* [Requirement]: Set down all of the records below exactly, please, omitting the images.

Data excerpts

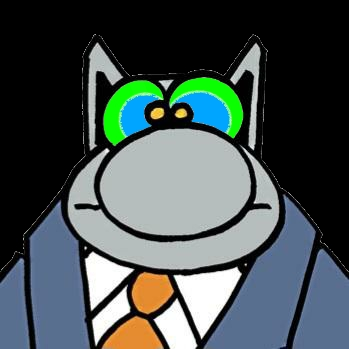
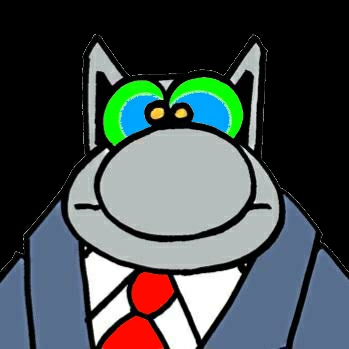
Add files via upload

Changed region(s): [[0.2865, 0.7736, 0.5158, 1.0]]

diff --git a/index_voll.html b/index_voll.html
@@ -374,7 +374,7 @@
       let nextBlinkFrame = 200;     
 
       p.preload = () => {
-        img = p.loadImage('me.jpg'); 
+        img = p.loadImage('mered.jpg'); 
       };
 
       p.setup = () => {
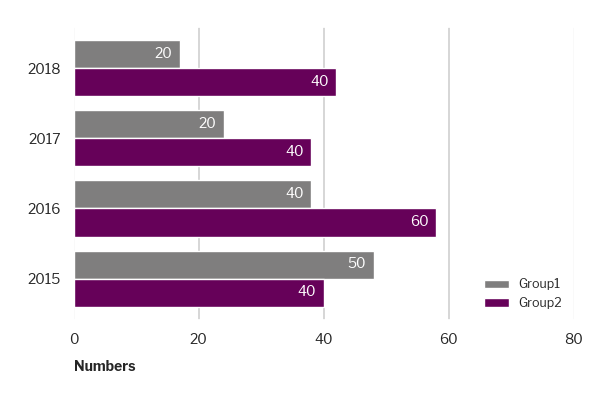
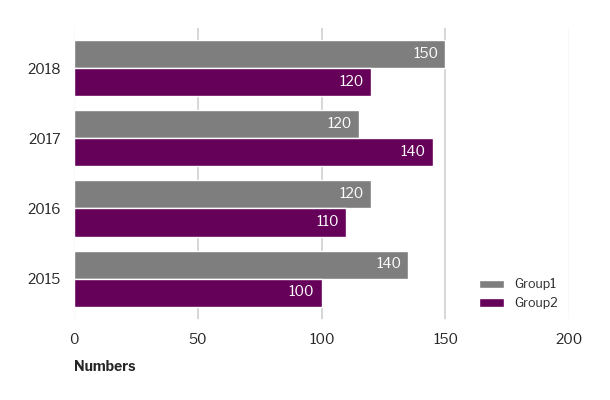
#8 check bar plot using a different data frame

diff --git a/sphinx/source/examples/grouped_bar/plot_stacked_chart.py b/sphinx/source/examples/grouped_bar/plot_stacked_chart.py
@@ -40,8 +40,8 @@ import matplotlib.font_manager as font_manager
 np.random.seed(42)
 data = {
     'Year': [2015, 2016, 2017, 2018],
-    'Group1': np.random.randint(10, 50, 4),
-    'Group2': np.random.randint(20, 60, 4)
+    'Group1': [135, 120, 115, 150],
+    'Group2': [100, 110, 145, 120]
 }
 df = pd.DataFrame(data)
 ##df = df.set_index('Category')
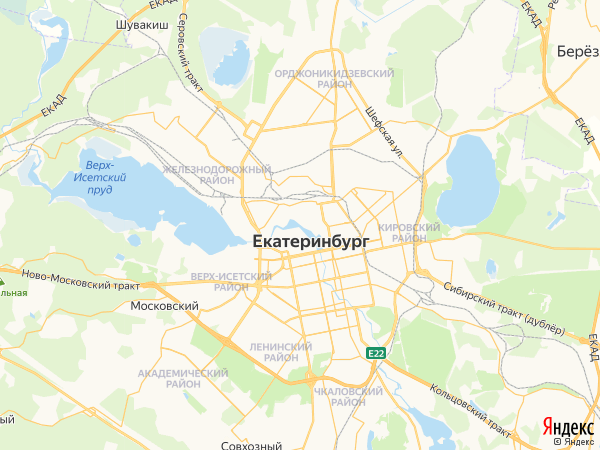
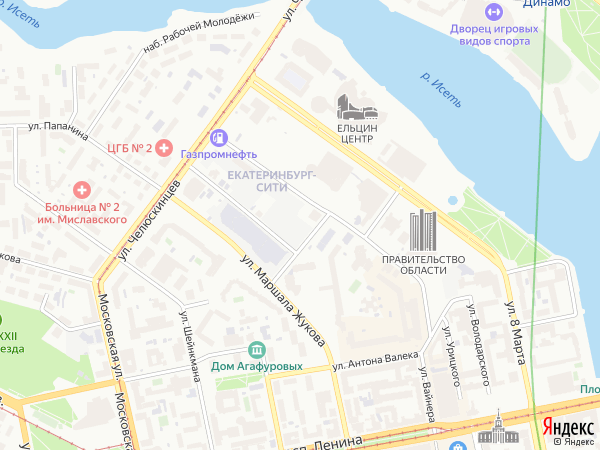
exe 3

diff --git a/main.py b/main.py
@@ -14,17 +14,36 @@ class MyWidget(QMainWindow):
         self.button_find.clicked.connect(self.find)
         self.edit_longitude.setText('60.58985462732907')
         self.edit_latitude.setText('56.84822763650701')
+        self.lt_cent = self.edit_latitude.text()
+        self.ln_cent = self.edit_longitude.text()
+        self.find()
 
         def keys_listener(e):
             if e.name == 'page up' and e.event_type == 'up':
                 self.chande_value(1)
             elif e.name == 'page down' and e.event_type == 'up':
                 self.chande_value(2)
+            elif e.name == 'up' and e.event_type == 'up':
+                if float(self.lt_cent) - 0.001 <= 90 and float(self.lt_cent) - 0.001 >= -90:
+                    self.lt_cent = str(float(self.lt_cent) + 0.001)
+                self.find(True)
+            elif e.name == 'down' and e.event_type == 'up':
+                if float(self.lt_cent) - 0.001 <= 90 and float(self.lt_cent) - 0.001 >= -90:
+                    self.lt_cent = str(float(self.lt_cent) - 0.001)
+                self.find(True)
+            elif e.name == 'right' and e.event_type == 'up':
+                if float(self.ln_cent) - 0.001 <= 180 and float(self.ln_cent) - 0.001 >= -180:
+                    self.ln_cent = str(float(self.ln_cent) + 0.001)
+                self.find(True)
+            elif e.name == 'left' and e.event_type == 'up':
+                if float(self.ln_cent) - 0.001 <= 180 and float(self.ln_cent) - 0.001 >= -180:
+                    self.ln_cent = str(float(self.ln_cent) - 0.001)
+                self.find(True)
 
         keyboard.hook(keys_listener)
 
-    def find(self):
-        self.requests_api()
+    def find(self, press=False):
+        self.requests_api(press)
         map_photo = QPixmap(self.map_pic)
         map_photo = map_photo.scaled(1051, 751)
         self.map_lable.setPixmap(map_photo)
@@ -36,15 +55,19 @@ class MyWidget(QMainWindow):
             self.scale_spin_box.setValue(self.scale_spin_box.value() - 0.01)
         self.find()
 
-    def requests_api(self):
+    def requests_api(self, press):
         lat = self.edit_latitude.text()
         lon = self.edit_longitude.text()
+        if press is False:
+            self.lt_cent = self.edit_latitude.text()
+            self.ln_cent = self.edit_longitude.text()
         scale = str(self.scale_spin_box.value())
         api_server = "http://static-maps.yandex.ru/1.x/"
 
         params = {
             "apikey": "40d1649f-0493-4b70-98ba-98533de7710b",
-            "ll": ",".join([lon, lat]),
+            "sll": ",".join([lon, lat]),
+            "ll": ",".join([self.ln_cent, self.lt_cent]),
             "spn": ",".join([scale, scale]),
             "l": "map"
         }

* [Answer for the task]:
Add files via upload

Changed region(s): [[0.2865, 0.7736, 0.5158, 1.0]]

diff --git a/index_voll.html b/index_voll.html
@@ -374,7 +374,7 @@
       let nextBlinkFrame = 200;     
 
       p.preload = () => {
-        img = p.loadImage('me.jpg'); 
+        img = p.loadImage('mered.jpg'); 
       };
 
       p.setup = () => {
#8 check bar plot using a different data frame

diff --git a/sphinx/source/examples/grouped_bar/plot_stacked_chart.py b/sphinx/source/examples/grouped_bar/plot_stacked_chart.py
@@ -40,8 +40,8 @@ import matplotlib.font_manager as font_manager
 np.random.seed(42)
 data = {
     'Year': [2015, 2016, 2017, 2018],
-    'Group1': np.random.randint(10, 50, 4),
-    'Group2': np.random.randint(20, 60, 4)
+    'Group1': [135, 120, 115, 150],
+    'Group2': [100, 110, 145, 120]
 }
 df = pd.DataFrame(data)
 ##df = df.set_index('Category')
exe 3

diff --git a/main.py b/main.py
@@ -14,17 +14,36 @@ class MyWidget(QMainWindow):
         self.button_find.clicked.connect(self.find)
         self.edit_longitude.setText('60.58985462732907')
         self.edit_latitude.setText('56.84822763650701')
+        self.lt_cent = self.edit_latitude.text()
+        self.ln_cent = self.edit_longitude.text()
+        self.find()
 
         def keys_listener(e):
             if e.name == 'page up' and e.event_type == 'up':
                 self.chande_value(1)
             elif e.name == 'page down' and e.event_type == 'up':
                 self.chande_value(2)
+            elif e.name == 'up' and e.event_type == 'up':
+                if float(self.lt_cent) - 0.001 <= 90 and float(self.lt_cent) - 0.001 >= -90:
+                    self.lt_cent = str(float(self.lt_cent) + 0.001)
+                self.find(True)
+            elif e.name == 'down' and e.event_type == 'up':
+                if float(self.lt_cent) - 0.001 <= 90 and float(self.lt_cent) - 0.001 >= -90:
+                    self.lt_cent = str(float(self.lt_cent) - 0.001)
+                self.find(True)
+            elif e.name == 'right' and e.event_type == 'up':
+                if float(self.ln_cent) - 0.001 <= 180 and float(self.ln_cent) - 0.001 >= -180:
+                    self.ln_cent = str(float(self.ln_cent) + 0.001)
+                self.find(True)
+            elif e.name == 'left' and e.event_type == 'up':
+                if float(self.ln_cent) - 0.001 <= 180 and float(self.ln_cent) - 0.001 >= -180:
+                    self.ln_cent = str(float(self.ln_cent) - 0.001)
+                self.find(True)
 
         keyboard.hook(keys_listener)
 
-    def find(self):
-        self.requests_api()
+    def find(self, press=False):
+        self.requests_api(press)
         map_photo = QPixmap(self.map_pic)
         map_photo = map_photo.scaled(1051, 751)
         self.map_lable.setPixmap(map_photo)
@@ -36,15 +55,19 @@ class MyWidget(QMainWindow):
             self.scale_spin_box.setValue(self.scale_spin_box.value() - 0.01)
         self.find()
 
-    def requests_api(self):
+    def requests_api(self, press):
         lat = self.edit_latitude.text()
         lon = self.edit_longitude.text()
+        if press is False:
+            self.lt_cent = self.edit_latitude.text()
+            self.ln_cent = self.edit_longitude.text()
         scale = str(self.scale_spin_box.value())
         api_server = "http://static-maps.yandex.ru/1.x/"
 
         params = {
             "apikey": "40d1649f-0493-4b70-98ba-98533de7710b",
-            "ll": ",".join([lon, lat]),
+            "sll": ",".join([lon, lat]),
+            "ll": ",".join([self.ln_cent, self.lt_cent]),
             "spn": ",".join([scale, scale]),
             "l": "map"
         }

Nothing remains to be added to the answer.